Using a torch on resin in a silicone mold is not recommended for the health of your mold. Your silicone can become ireversibly damaged. A heat gun in short increments is preferred.
Our Silicone has extremely low viscosity. That means it's really easy to mix but it is also easy to leak out of your housing. Make sure your blank is in a housing that is totally and completely sealed tightly.
Test by pouring a small amount of silicone to check for leaks before pouring in the full amount.
Using a tape-lined cardboard box or a plastic container as your housing can help with preventing leaks.
Yes, you can definitely do that!
That is a great way to get more silicone use out of each kit.
The best way to do that is to shred the pieces thinly and mix it in with your new batch. If you put “chunks" into your mold- they would need to be stabilized or tucked under your object, these larger pieces may float to the surface of the silicone.
Easy Method to calculate:
The easiest way to estimate your silicone requirements (by volume) is to place the model in the chosen container and pour water up and over the model. The amount of water used will be the same amount of silicone you will need. Be careful to remove all water and thoroughly dry all parts before pouring the silicone.
The 4lb silicone kit contains approximately 23.5 cubic inches to pounds.
Note that our silicone is Platinimum cure.
The number one cause for this type of silicone to have cure inhibition is that your master (sculpture) or gloves may contain sulphur. Sulphur may be present in for example: latex, natural rubber, neoprene, PVC, wood, oils and some solvents. Check what your rubber gloves are made of before using with our silicone.
Some metals may also inhibit curing such as; silver, lead and mercury, as well as Tin that may be present in some adhesives and also present in some types of PVC plastic.
Humidity and room temperature may affect your cure as well.
And of course mixing fully and properly measuring ratio by weight.
Store in a cool, dry environment out of ultraviolet light.
Do not use solvents to clean your mold and do not put them in the dishwasher. Make sure your molds are completely dry before storing them.

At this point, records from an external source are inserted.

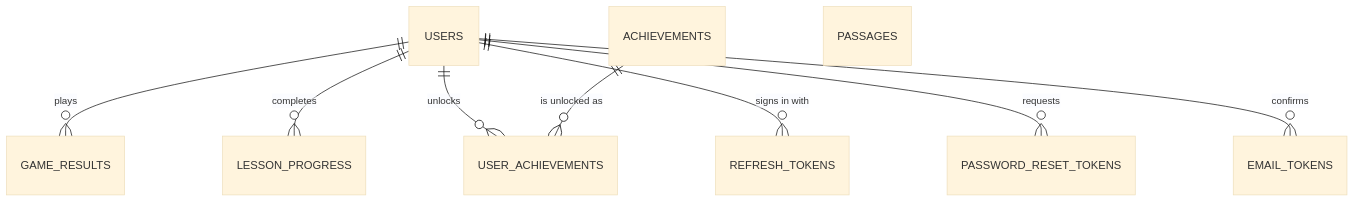
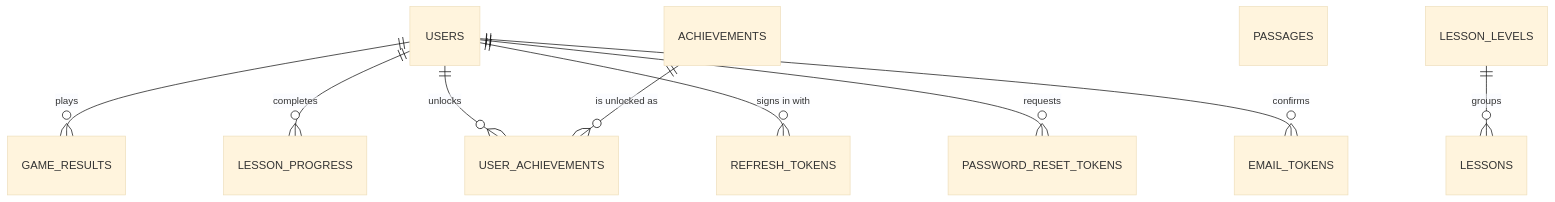
The second of 3 diagrams in README.md (Adam-104/typequest), drawn with Mermaid (base theme) before and after one commit. The commit also changed other lines of this file and 21 other files, not shown here.

````diff
--- a/README.md
+++ b/README.md
@@ -353,11 +357,12 @@
 ```mermaid
 erDiagram
     USERS ||--o{ GAME_RESULTS : plays
     USERS ||--o{ LESSON_PROGRESS : completes
     USERS ||--o{ USER_ACHIEVEMENTS : unlocks
     ACHIEVEMENTS ||--o{ USER_ACHIEVEMENTS : "is unlocked as"
     USERS ||--o{ REFRESH_TOKENS : "signs in with"
     USERS ||--o{ PASSWORD_RESET_TOKENS : requests
     USERS ||--o{ EMAIL_TOKENS : confirms
     PASSAGES
+    LESSON_LEVELS ||--o{ LESSONS : groups
 ```
````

You can store them in a moisture-proof sealed bag, or Tupperware container.br>Store Silicone Molds between Cardboard. You can stack and layer them right on top of each other